= PROBLEM TO SOLVE =
Once the pictures are removed, return each record below exactly as written.

= RECORD SET =
--------------------------------------------------
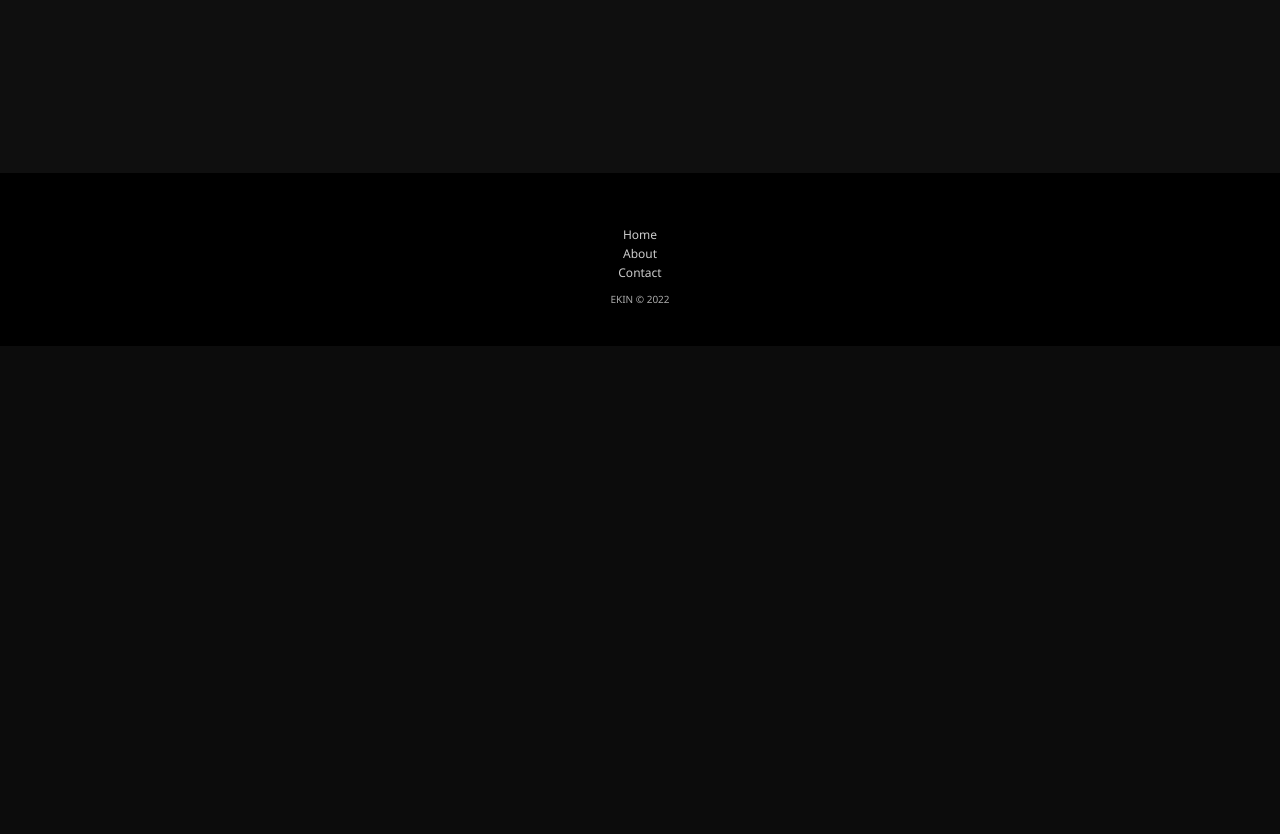
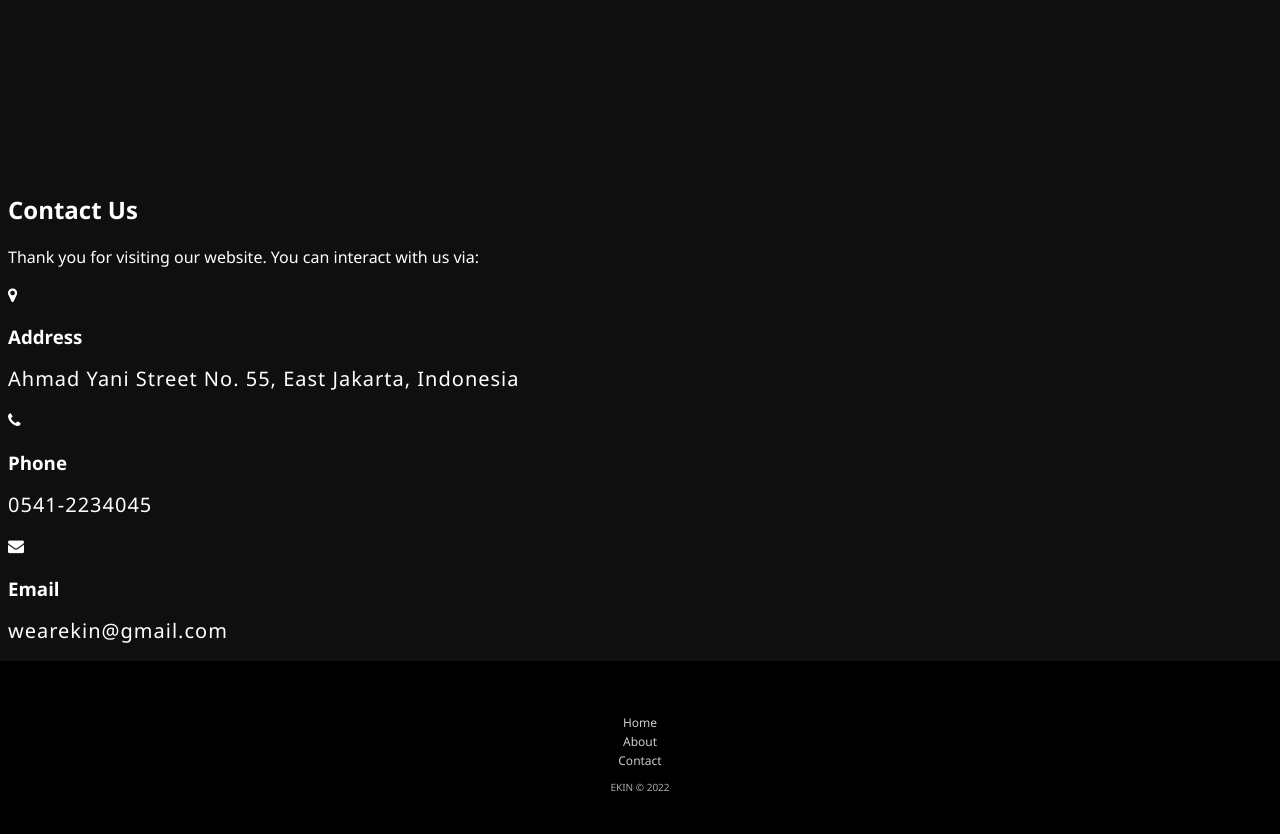
Before and after one commit to KustyBoo/PA-WEB-EKIN, a PHP site: page / in a window 1280 px wide. Shown: the part 2182-3016 px from the top of the page. Before the commit the page ends 2485 px from the top, so only its background shows below. Run offline with PHP 8.4, Linux system fonts and the light colour scheme.

Commit message:
Update index.php

```diff
--- a/index.php
+++ b/index.php
@@ -87,6 +87,38 @@
                 </div>
             </div>
         </section>
+        <section class = "contactus" id="contact">
+            <div class = "isicontact">
+                <h2>Contact Us</h2>
+                <p>Thank you for visiting our website. You can interact with us via:</p>
+            </div>
+            <div class = "containercontact">
+                <div class = "contactInfo">
+                    <div class = "box">
+                        <div class = "icon"><i class="fa fa-map-marker" aria-hidden="true"></i></div>
+                        <div class = "text">
+                            <h3>Address</h3>
+                            <p>Ahmad Yani Street No. 55, East Jakarta, Indonesia</p>
+                        </div>
+                    </div>
+                    <div class = "box">
+                        <div class = "icon"><i class="fa fa-phone" aria-hidden="true"></i></div>
+                        <div class = "text">
+                            <h3>Phone</h3>
+                            <p>0541-2234045</p>
+                        </div>
+                    </div>
+                </div>
+                    <div class = "box">
+                        <div class = "icon"><i class="fa fa-envelope" aria-hidden="true"></i></div>
+                        <div class = "text">
+                            <h3>Email</h3>
+                            <p>wearekin@gmail.com</p>
+                        </div>
+                    </div>
+                </div>
+            </div>
+        </section>
         <div class="footer-basic satu-footer-basic">
             <footer>
                 <ul class="list-inline">
```
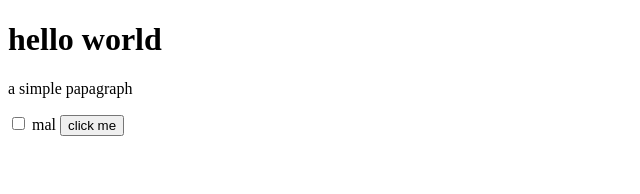
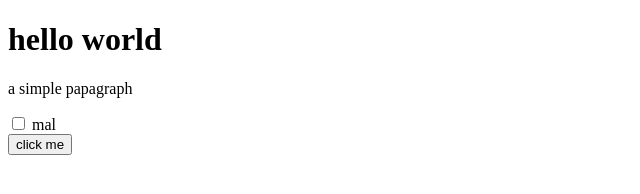
Before and after one commit to slimane2901/demo-repo, a plain HTML site: page index.html in a window 1280 px wide. Shown: the whole page, without its empty margins (0-640 px from the left). Drawn offline with Linux system fonts and the light colour scheme.

Commit message:
add line break

```diff
--- a/index.html
+++ b/index.html
@@ -9,7 +9,7 @@
         <div>
             <p>a simple papagraph </p>
             <input id="mal" type="checkbox">
-            <label for="mal">mal</label>
+            <label for="mal">mal</label><br>
             <button id="bt1">click me</button>
         </div>
     </body>
```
--------------------------------------------------
= YOUR SOLUTION =
Before and after one commit to KustyBoo/PA-WEB-EKIN, a PHP site: page / in a window 1280 px wide. Shown: the part 2182-3016 px from the top of the page. Before the commit the page ends 2485 px from the top, so only its background shows below. Run offline with PHP 8.4, Linux system fonts and the light colour scheme.

Commit message:
Update index.php

```diff
--- a/index.php
+++ b/index.php
@@ -87,6 +87,38 @@
                 </div>
             </div>
         </section>
+        <section class = "contactus" id="contact">
+            <div class = "isicontact">
+                <h2>Contact Us</h2>
+                <p>Thank you for visiting our website. You can interact with us via:</p>
+            </div>
+            <div class = "containercontact">
+                <div class = "contactInfo">
+                    <div class = "box">
+                        <div class = "icon"><i class="fa fa-map-marker" aria-hidden="true"></i></div>
+                        <div class = "text">
+                            <h3>Address</h3>
+                            <p>Ahmad Yani Street No. 55, East Jakarta, Indonesia</p>
+                        </div>
+                    </div>
+                    <div class = "box">
+                        <div class = "icon"><i class="fa fa-phone" aria-hidden="true"></i></div>
+                        <div class = "text">
+                            <h3>Phone</h3>
+                            <p>0541-2234045</p>
+                        </div>
+                    </div>
+                </div>
+                    <div class = "box">
+                        <div class = "icon"><i class="fa fa-envelope" aria-hidden="true"></i></div>
+                        <div class = "text">
+                            <h3>Email</h3>
+                            <p>wearekin@gmail.com</p>
+                        </div>
+                    </div>
+                </div>
+            </div>
+        </section>
         <div class="footer-basic satu-footer-basic">
             <footer>
                 <ul class="list-inline">
```
Before and after one commit to slimane2901/demo-repo, a plain HTML site: page index.html in a window 1280 px wide. Shown: the whole page, without its empty margins (0-640 px from the left). Drawn offline with Linux system fonts and the light colour scheme.

Commit message:
add line break

```diff
--- a/index.html
+++ b/index.html
@@ -9,7 +9,7 @@
         <div>
             <p>a simple papagraph </p>
             <input id="mal" type="checkbox">
-            <label for="mal">mal</label>
+            <label for="mal">mal</label><br>
             <button id="bt1">click me</button>
         </div>
     </body>
```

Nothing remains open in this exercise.